Modification records:
BEGIN
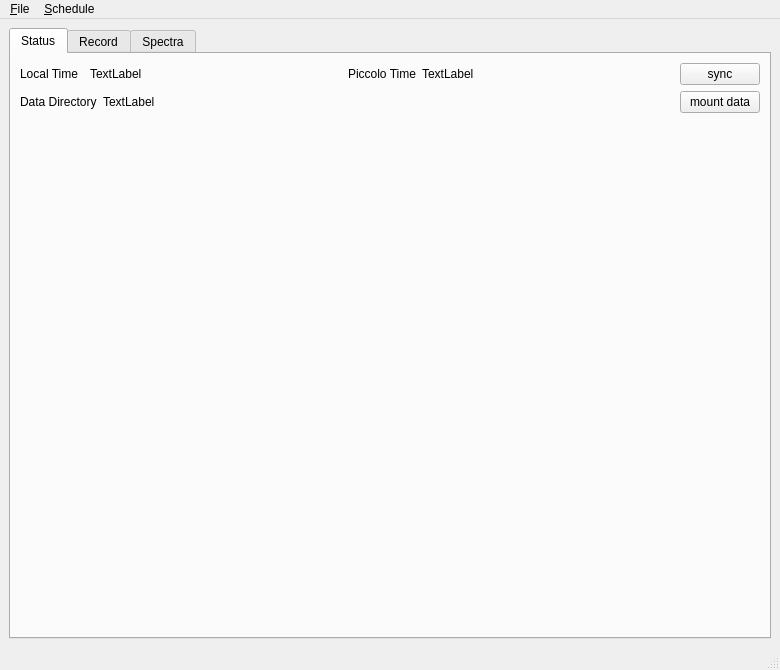
Old version of the form piccolo2/player/player.ui in the repository TeamPiccolo/piccolo2-player.
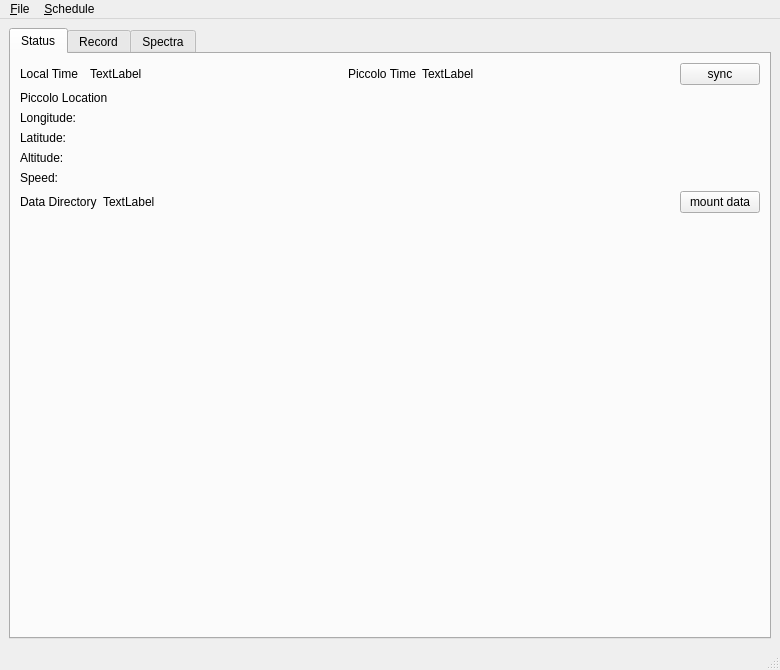
New version of the form. The open tabs and pages were chosen to show the change. Custom widgets are drawn as their Qt base class.

Commit message: Added table on status page to report Piccolo's GPS location and several dropdown menus on plot selection page for increased detail

```diff
--- a/piccolo2/player/player.ui
+++ b/piccolo2/player/player.ui
@@ -126,6 +126,102 @@
           </item>
          </layout>
         </item>
+        <item>
+         <layout class="QHBoxLayout" name="horizontalLayout_11">
+          <item>
+           <layout class="QVBoxLayout" name="verticalLayout_10">
+            <item>
+             <widget class="QLabel" name="label_7">
+              <property name="text">
+               <string>Piccolo Location</string>
+              </property>
+             </widget>
+            </item>
+            <item>
+             <layout class="QHBoxLayout" name="horizontalLayout_21">
+              <item>
+               <layout class="QVBoxLayout" name="verticalLayout_7">
+                <item>
+                 <widget class="QLabel" name="label_8">
+                  <property name="text">
+                   <string>Longitude: </string>
+                  </property>
+                 </widget>
+                </item>
+                <item>
+                 <widget class="QLabel" name="label_9">
+                  <property name="text">
+                   <string>Latitude:</string>
+                  </property>
+                 </widget>
+                </item>
+                <item>
+                 <widget class="QLabel" name="label_10">
+                  <property name="text">
+                   <string>Altitude:</string>
+                  </property>
+                 </widget>
+                </item>
+                <item>
+                 <widget class="QLabel" name="label_11">
+                  <property name="text">
+                   <string>Speed:</string>
+                  </property>
+                 </widget>
+                </item>
+               </layout>
+              </item>
+              <item>
+               <layout class="QVBoxLayout" name="verticalLayout_5">
+                <item>
+                 <widget class="QLabel" name="longitudeLabel">
+                  <property name="text">
+                   <string/>
+                  </property>
+                 </widget>
+                </item>
+                <item>
+                 <widget class="QLabel" name="latitudeLabel">
+                  <property name="text">
+                   <string/>
+                  </property>
+                 </widget>
+                </item>
+                <item>
+                 <widget class="QLabel" name="altitudeLabel">
+                  <property name="text">
+                   <string/>
+                  </property>
+                 </widget>
+                </item>
+                <item>
+                 <widget class="QLabel" name="speedLabel">
+                  <property name="text">
+                   <string/>
+                  </property>
+                 </widget>
+                </item>
+               </layout>
+              </item>
+             </layout>
+            </item>
+           </layout>
+          </item>
+          <item>
+           <spacer name="horizontalSpacer_8">
+            <property name="orientation">
+             <enum>Qt::Horizontal</enum>
+            </property>
+            <property name="sizeHint" stdset="0">
+             <size>
+              <width>40</width>
+              <height>20</height>
+             </size>
+            </property>
+           </spacer>
+          </item>
+         </layout>
+        </item>
         <item>
          <layout class="QHBoxLayout" name="horizontalLayout_9">
           <item>
```
Left out of the diff: 7 changed lines with no effect on the pictures. The commit also changes 3 other files.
END
== What you are asked to do ==
None of the pictures should be copied, but every record above must be restated in full.

== The completed task ==
Old version of the form piccolo2/player/player.ui in the repository TeamPiccolo/piccolo2-player.
New version of the form. The open tabs and pages were chosen to show the change. Custom widgets are drawn as their Qt base class.

Commit message: Added table on status page to report Piccolo's GPS location and several dropdown menus on plot selection page for increased detail

```diff
--- a/piccolo2/player/player.ui
+++ b/piccolo2/player/player.ui
@@ -126,6 +126,102 @@
           </item>
          </layout>
         </item>
+        <item>
+         <layout class="QHBoxLayout" name="horizontalLayout_11">
+          <item>
+           <layout class="QVBoxLayout" name="verticalLayout_10">
+            <item>
+             <widget class="QLabel" name="label_7">
+              <property name="text">
+               <string>Piccolo Location</string>
+              </property>
+             </widget>
+            </item>
+            <item>
+             <layout class="QHBoxLayout" name="horizontalLayout_21">
+              <item>
+               <layout class="QVBoxLayout" name="verticalLayout_7">
+                <item>
+                 <widget class="QLabel" name="label_8">
+                  <property name="text">
+                   <string>Longitude: </string>
+                  </property>
+                 </widget>
+                </item>
+                <item>
+                 <widget class="QLabel" name="label_9">
+                  <property name="text">
+                   <string>Latitude:</string>
+                  </property>
+                 </widget>
+                </item>
+                <item>
+                 <widget class="QLabel" name="label_10">
+                  <property name="text">
+                   <string>Altitude:</string>
+                  </property>
+                 </widget>
+                </item>
+                <item>
+                 <widget class="QLabel" name="label_11">
+                  <property name="text">
+                   <string>Speed:</string>
+                  </property>
+                 </widget>
+                </item>
+               </layout>
+              </item>
+              <item>
+               <layout class="QVBoxLayout" name="verticalLayout_5">
+                <item>
+                 <widget class="QLabel" name="longitudeLabel">
+                  <property name="text">
+                   <string/>
+                  </property>
+                 </widget>
+                </item>
+                <item>
+                 <widget class="QLabel" name="latitudeLabel">
+                  <property name="text">
+                   <string/>
+                  </property>
+                 </widget>
+                </item>
+                <item>
+                 <widget class="QLabel" name="altitudeLabel">
+                  <property name="text">
+                   <string/>
+                  </property>
+                 </widget>
+                </item>
+                <item>
+                 <widget class="QLabel" name="speedLabel">
+                  <property name="text">
+                   <string/>
+                  </property>
+                 </widget>
+                </item>
+               </layout>
+              </item>
+             </layout>
+            </item>
+           </layout>
+          </item>
+          <item>
+           <spacer name="horizontalSpacer_8">
+            <property name="orientation">
+             <enum>Qt::Horizontal</enum>
+            </property>
+            <property name="sizeHint" stdset="0">
+             <size>
+              <width>40</width>
+              <height>20</height>
+             </size>
+            </property>
+           </spacer>
+          </item>
+         </layout>
+        </item>
         <item>
          <layout class="QHBoxLayout" name="horizontalLayout_9">
           <item>
```
Left out of the diff: 7 changed lines with no effect on the pictures. The commit also changes 3 other files.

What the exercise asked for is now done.